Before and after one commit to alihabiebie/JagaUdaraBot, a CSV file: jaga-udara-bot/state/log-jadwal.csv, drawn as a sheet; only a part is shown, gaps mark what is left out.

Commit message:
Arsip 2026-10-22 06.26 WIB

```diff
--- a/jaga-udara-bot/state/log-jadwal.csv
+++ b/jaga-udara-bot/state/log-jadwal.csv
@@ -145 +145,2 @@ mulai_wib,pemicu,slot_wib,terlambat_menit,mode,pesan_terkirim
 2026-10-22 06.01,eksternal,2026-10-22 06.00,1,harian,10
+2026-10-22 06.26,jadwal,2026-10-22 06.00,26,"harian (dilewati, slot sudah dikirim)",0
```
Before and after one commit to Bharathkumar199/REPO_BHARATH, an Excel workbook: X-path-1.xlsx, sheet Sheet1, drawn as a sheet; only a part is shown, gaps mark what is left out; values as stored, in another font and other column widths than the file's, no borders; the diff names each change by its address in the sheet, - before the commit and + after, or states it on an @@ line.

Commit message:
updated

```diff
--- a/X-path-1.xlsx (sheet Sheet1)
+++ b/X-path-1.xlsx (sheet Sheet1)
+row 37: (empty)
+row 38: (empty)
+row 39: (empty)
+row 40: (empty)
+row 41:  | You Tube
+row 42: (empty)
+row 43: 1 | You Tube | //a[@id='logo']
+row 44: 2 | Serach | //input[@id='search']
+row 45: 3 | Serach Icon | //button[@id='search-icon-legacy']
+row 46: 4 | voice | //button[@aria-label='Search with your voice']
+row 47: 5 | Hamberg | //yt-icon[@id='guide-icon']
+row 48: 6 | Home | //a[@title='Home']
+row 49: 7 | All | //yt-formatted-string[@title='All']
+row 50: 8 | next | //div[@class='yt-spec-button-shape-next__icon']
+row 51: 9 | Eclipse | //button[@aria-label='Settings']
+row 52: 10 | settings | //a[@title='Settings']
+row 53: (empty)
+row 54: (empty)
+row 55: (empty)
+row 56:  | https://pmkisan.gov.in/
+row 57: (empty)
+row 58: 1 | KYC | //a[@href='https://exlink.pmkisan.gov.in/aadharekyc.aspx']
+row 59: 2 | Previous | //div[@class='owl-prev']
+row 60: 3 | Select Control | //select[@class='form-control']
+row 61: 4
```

▸ **What is required**:
Retype the entries. Every line must match exactly.

▸ **Expected answer**:
Before and after one commit to alihabiebie/JagaUdaraBot, a CSV file: jaga-udara-bot/state/log-jadwal.csv, drawn as a sheet; only a part is shown, gaps mark what is left out.

Commit message:
Arsip 2026-10-22 06.26 WIB

```diff
--- a/jaga-udara-bot/state/log-jadwal.csv
+++ b/jaga-udara-bot/state/log-jadwal.csv
@@ -145 +145,2 @@ mulai_wib,pemicu,slot_wib,terlambat_menit,mode,pesan_terkirim
 2026-10-22 06.01,eksternal,2026-10-22 06.00,1,harian,10
+2026-10-22 06.26,jadwal,2026-10-22 06.00,26,"harian (dilewati, slot sudah dikirim)",0
```
Before and after one commit to Bharathkumar199/REPO_BHARATH, an Excel workbook: X-path-1.xlsx, sheet Sheet1, drawn as a sheet; only a part is shown, gaps mark what is left out; values as stored, in another font and other column widths than the file's, no borders; the diff names each change by its address in the sheet, - before the commit and + after, or states it on an @@ line.

Commit message:
updated

```diff
--- a/X-path-1.xlsx (sheet Sheet1)
+++ b/X-path-1.xlsx (sheet Sheet1)
+row 37: (empty)
+row 38: (empty)
+row 39: (empty)
+row 40: (empty)
+row 41:  | You Tube
+row 42: (empty)
+row 43: 1 | You Tube | //a[@id='logo']
+row 44: 2 | Serach | //input[@id='search']
+row 45: 3 | Serach Icon | //button[@id='search-icon-legacy']
+row 46: 4 | voice | //button[@aria-label='Search with your voice']
+row 47: 5 | Hamberg | //yt-icon[@id='guide-icon']
+row 48: 6 | Home | //a[@title='Home']
+row 49: 7 | All | //yt-formatted-string[@title='All']
+row 50: 8 | next | //div[@class='yt-spec-button-shape-next__icon']
+row 51: 9 | Eclipse | //button[@aria-label='Settings']
+row 52: 10 | settings | //a[@title='Settings']
+row 53: (empty)
+row 54: (empty)
+row 55: (empty)
+row 56:  | https://pmkisan.gov.in/
+row 57: (empty)
+row 58: 1 | KYC | //a[@href='https://exlink.pmkisan.gov.in/aadharekyc.aspx']
+row 59: 2 | Previous | //div[@class='owl-prev']
+row 60: 3 | Select Control | //select[@class='form-control']
+row 61: 4
```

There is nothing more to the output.